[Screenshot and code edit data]
+---+
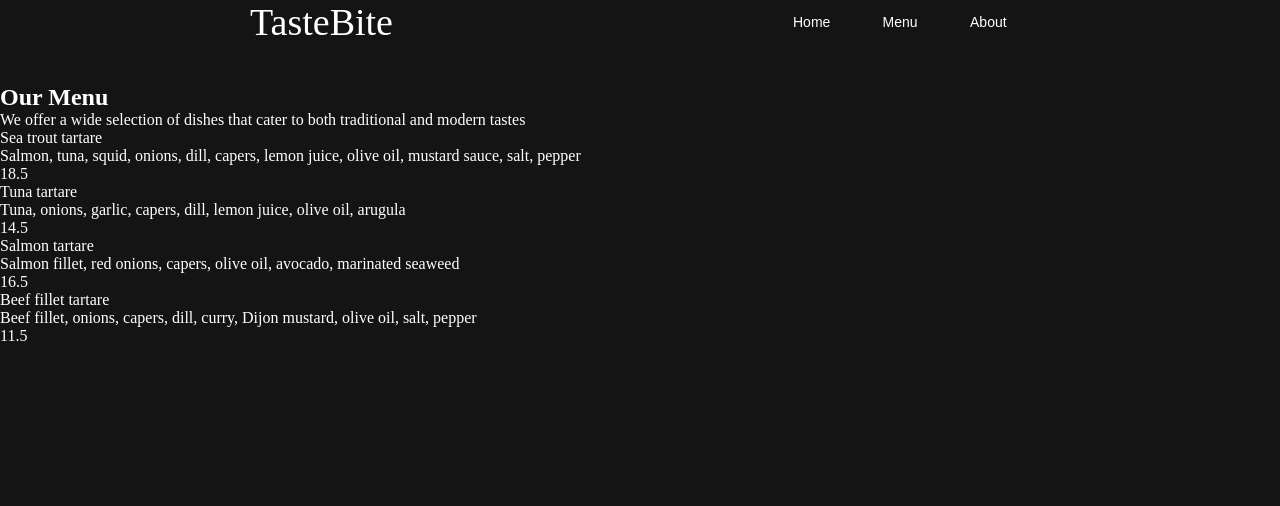
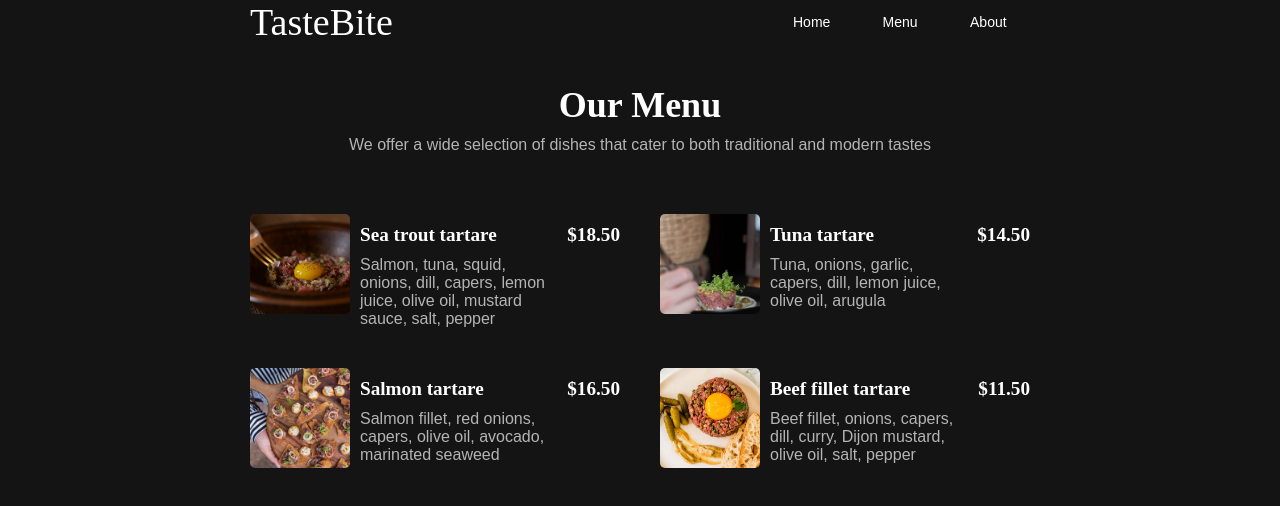
Before and after one commit to NoeRGuerra/Restaurant-Page, a website built with webpack: page src/index.html in a window 1280 px wide. Both pictures are taken after a click on the button "Menu". Built offline with nearby package versions, Linux system fonts and the light colour scheme; files whose address does not match are found by name.

Commit message:
Add styling for menu page

```diff
--- a/src/menu.js
+++ b/src/menu.js
@@ -1,9 +1,14 @@
+import seaTroutTartareImg from './assets/sea-trout-tartare.jpg';
+import tunaTartareImg from './assets/tuna-tartare.jpeg';
+import salmonTartareImg from './assets/salmon-tartare.jpg';
+import steakTartareImg from './assets/steak-tartare.jpg';
+
 class MenuItem {
     constructor(name, description, price, image){
         this._name = name;
         this._description = description;
         this._price = price;
-        // this._image = image;
+        this._image = image;
     }
 
     get name(){
@@ -42,23 +47,22 @@ class MenuItem {
         }
     }
 
-    // get image(){
-    //     return this._image;
-    // }
+    get image(){
+        return this._image;
+    }
 
-    // set image(newImageLink){
-    //     if (typeof newImageLink !== "string"){
-    //         throw new Error('Image link must be a string');
-    //     }
-    //     const validExtensions = ['jpg', 'png', 'gif', 'webp'];
-    //     const extension = newImageLink.split(".").pop().toLowerCase();
-    //     if (validExtensions.includes(extension)){
-    //         this._image = newImageLink;
-    //     } else {
-    //         throw new Error('Image must be one of the following types: jpg, png, gif, webp.');
-    //     }
-
-    // }
+    set image(newImageLink){
+        if (typeof newImageLink !== "string"){
+            throw new Error('Image link must be a string');
+        }
+        const validExtensions = ['jpg', 'png', 'gif', 'webp'];
+        const extension = newImageLink.split(".").pop().toLowerCase();
+        if (validExtensions.includes(extension)){
+            this._image = newImageLink;
+        } else {
+            throw new Error('Image must be one of the following types: jpg, png, gif, webp.');
+        }
+    }
 }
 
 export function buildMenu() {
@@ -68,23 +72,28 @@ export function buildMenu() {
     headline.textContent = "Our Menu";
     tagline.textContent = "We offer a wide selection of dishes that cater to both traditional and modern tastes";
     let menuContainer = document.createElement('div');
+    menuContainer.classList.add('menu');
     let menuItems = [
-        new MenuItem('Sea trout tartare', 'Salmon, tuna, squid, onions, dill, capers, lemon juice, olive oil, mustard sauce, salt, pepper', 18.50),
-        new MenuItem('Tuna tartare', 'Tuna, onions, garlic, capers, dill, lemon juice, olive oil, arugula', 14.50),
-        new MenuItem('Salmon tartare', 'Salmon fillet, red onions, capers, olive oil, avocado, marinated seaweed', 16.50),
-        new MenuItem('Beef fillet tartare', 'Beef fillet, onions, capers, dill, curry, Dijon mustard, olive oil, salt, pepper', 11.50),
+        new MenuItem('Sea trout tartare', 'Salmon, tuna, squid, onions, dill, capers, lemon juice, olive oil, mustard sauce, salt, pepper', 18.50, seaTroutTartareImg),
+        new MenuItem('Tuna tartare', 'Tuna, onions, garlic, capers, dill, lemon juice, olive oil, arugula', 14.50, tunaTartareImg),
+        new MenuItem('Salmon tartare', 'Salmon fillet, red onions, capers, olive oil, avocado, marinated seaweed', 16.50, salmonTartareImg),
+        new MenuItem('Beef fillet tartare', 'Beef fillet, onions, capers, dill, curry, Dijon mustard, olive oil, salt, pepper', 11.50, steakTartareImg),
     ]
 
     for (let item of menuItems){
         let itemContainer = document.createElement('div');
+        itemContainer.classList.add('menu-item');
+        let itemImg = new Image();
         let itemTextContainer = document.createElement('div');
         let itemName = document.createElement('p');
         let itemDescription = document.createElement('p');
         let itemPrice = document.createElement('p');
+        itemImg.src = item.image;
         itemName.textContent = item.name;
         itemDescription.textContent = item.description;
-        itemPrice.textContent = item.price;
+        itemPrice.textContent = `$${item.price.toFixed(2)}`;
 
+        itemContainer.appendChild(itemImg);
         itemTextContainer.appendChild(itemName);
         itemTextContainer.appendChild(itemDescription);
         itemContainer.appendChild(itemTextContainer);
--- a/src/style.css
+++ b/src/style.css
@@ -85,3 +85,55 @@ nav>div>button:hover {
     font-family: sans-serif;
     color:rgb(180, 180, 180);
 }
+
+h2 {
+    font-size: 36px;
+    text-align: center;
+}
+
+h2+p {
+    color: rgb(180, 180, 180);
+    font-family: sans-serif;
+    text-align: center;
+    padding: 10px;
+}
+
+.menu {
+    display: grid;
+    grid-template-columns: 1fr 1fr;
+    padding: 50px 250px;
+    font-family: sans-serif;
+    color: rgb(180, 180, 180);
+    gap: 40px;
+}
+
+.menu-item {
+    display: flex;
+    gap: 10px;
+}
+
+.menu-item img {
+    width: 100px;
+    height: 100px;
+    object-fit: cover;
+    border-radius: 5px;
+}
+
+.menu-item>div{
+    padding-top: 10px;
+    display: flex;
+    flex-direction: column;
+    gap:10px;
+}
+
+.menu-item>div>p:first-child, .menu-item>p{
+    font-size: 1.2rem;
+    font-weight: bold;
+    font-family: serif;
+    color: white;
+}
+
+.menu-item>p{
+    align-self: flex-start;
+    padding-top: 10px;
+}
```
Also changed, not shown: src/assets/salmon-tartare.jpg (added), src/assets/steak-tartare.jpg (added), src/assets/tuna-tartare.jpeg (added).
+---+
◆ **Task instructions**
Above are the entries; write them out again exactly, omitting the pictures.

◆ **Answer section**
Before and after one commit to NoeRGuerra/Restaurant-Page, a website built with webpack: page src/index.html in a window 1280 px wide. Both pictures are taken after a click on the button "Menu". Built offline with nearby package versions, Linux system fonts and the light colour scheme; files whose address does not match are found by name.

Commit message:
Add styling for menu page

```diff
--- a/src/menu.js
+++ b/src/menu.js
@@ -1,9 +1,14 @@
+import seaTroutTartareImg from './assets/sea-trout-tartare.jpg';
+import tunaTartareImg from './assets/tuna-tartare.jpeg';
+import salmonTartareImg from './assets/salmon-tartare.jpg';
+import steakTartareImg from './assets/steak-tartare.jpg';
+
 class MenuItem {
     constructor(name, description, price, image){
         this._name = name;
         this._description = description;
         this._price = price;
-        // this._image = image;
+        this._image = image;
     }
 
     get name(){
@@ -42,23 +47,22 @@ class MenuItem {
         }
     }
 
-    // get image(){
-    //     return this._image;
-    // }
+    get image(){
+        return this._image;
+    }
 
-    // set image(newImageLink){
-    //     if (typeof newImageLink !== "string"){
-    //         throw new Error('Image link must be a string');
-    //     }
-    //     const validExtensions = ['jpg', 'png', 'gif', 'webp'];
-    //     const extension = newImageLink.split(".").pop().toLowerCase();
-    //     if (validExtensions.includes(extension)){
-    //         this._image = newImageLink;
-    //     } else {
-    //         throw new Error('Image must be one of the following types: jpg, png, gif, webp.');
-    //     }
-
-    // }
+    set image(newImageLink){
+        if (typeof newImageLink !== "string"){
+            throw new Error('Image link must be a string');
+        }
+        const validExtensions = ['jpg', 'png', 'gif', 'webp'];
+        const extension = newImageLink.split(".").pop().toLowerCase();
+        if (validExtensions.includes(extension)){
+            this._image = newImageLink;
+        } else {
+            throw new Error('Image must be one of the following types: jpg, png, gif, webp.');
+        }
+    }
 }
 
 export function buildMenu() {
@@ -68,23 +72,28 @@ export function buildMenu() {
     headline.textContent = "Our Menu";
     tagline.textContent = "We offer a wide selection of dishes that cater to both traditional and modern tastes";
     let menuContainer = document.createElement('div');
+    menuContainer.classList.add('menu');
     let menuItems = [
-        new MenuItem('Sea trout tartare', 'Salmon, tuna, squid, onions, dill, capers, lemon juice, olive oil, mustard sauce, salt, pepper', 18.50),
-        new MenuItem('Tuna tartare', 'Tuna, onions, garlic, capers, dill, lemon juice, olive oil, arugula', 14.50),
-        new MenuItem('Salmon tartare', 'Salmon fillet, red onions, capers, olive oil, avocado, marinated seaweed', 16.50),
-        new MenuItem('Beef fillet tartare', 'Beef fillet, onions, capers, dill, curry, Dijon mustard, olive oil, salt, pepper', 11.50),
+        new MenuItem('Sea trout tartare', 'Salmon, tuna, squid, onions, dill, capers, lemon juice, olive oil, mustard sauce, salt, pepper', 18.50, seaTroutTartareImg),
+        new MenuItem('Tuna tartare', 'Tuna, onions, garlic, capers, dill, lemon juice, olive oil, arugula', 14.50, tunaTartareImg),
+        new MenuItem('Salmon tartare', 'Salmon fillet, red onions, capers, olive oil, avocado, marinated seaweed', 16.50, salmonTartareImg),
+        new MenuItem('Beef fillet tartare', 'Beef fillet, onions, capers, dill, curry, Dijon mustard, olive oil, salt, pepper', 11.50, steakTartareImg),
     ]
 
     for (let item of menuItems){
         let itemContainer = document.createElement('div');
+        itemContainer.classList.add('menu-item');
+        let itemImg = new Image();
         let itemTextContainer = document.createElement('div');
         let itemName = document.createElement('p');
         let itemDescription = document.createElement('p');
         let itemPrice = document.createElement('p');
+        itemImg.src = item.image;
         itemName.textContent = item.name;
         itemDescription.textContent = item.description;
-        itemPrice.textContent = item.price;
+        itemPrice.textContent = `$${item.price.toFixed(2)}`;
 
+        itemContainer.appendChild(itemImg);
         itemTextContainer.appendChild(itemName);
         itemTextContainer.appendChild(itemDescription);
         itemContainer.appendChild(itemTextContainer);
--- a/src/style.css
+++ b/src/style.css
@@ -85,3 +85,55 @@ nav>div>button:hover {
     font-family: sans-serif;
     color:rgb(180, 180, 180);
 }
+
+h2 {
+    font-size: 36px;
+    text-align: center;
+}
+
+h2+p {
+    color: rgb(180, 180, 180);
+    font-family: sans-serif;
+    text-align: center;
+    padding: 10px;
+}
+
+.menu {
+    display: grid;
+    grid-template-columns: 1fr 1fr;
+    padding: 50px 250px;
+    font-family: sans-serif;
+    color: rgb(180, 180, 180);
+    gap: 40px;
+}
+
+.menu-item {
+    display: flex;
+    gap: 10px;
+}
+
+.menu-item img {
+    width: 100px;
+    height: 100px;
+    object-fit: cover;
+    border-radius: 5px;
+}
+
+.menu-item>div{
+    padding-top: 10px;
+    display: flex;
+    flex-direction: column;
+    gap:10px;
+}
+
+.menu-item>div>p:first-child, .menu-item>p{
+    font-size: 1.2rem;
+    font-weight: bold;
+    font-family: serif;
+    color: white;
+}
+
+.menu-item>p{
+    align-self: flex-start;
+    padding-top: 10px;
+}
```
Also changed, not shown: src/assets/salmon-tartare.jpg (added), src/assets/steak-tartare.jpg (added), src/assets/tuna-tartare.jpeg (added).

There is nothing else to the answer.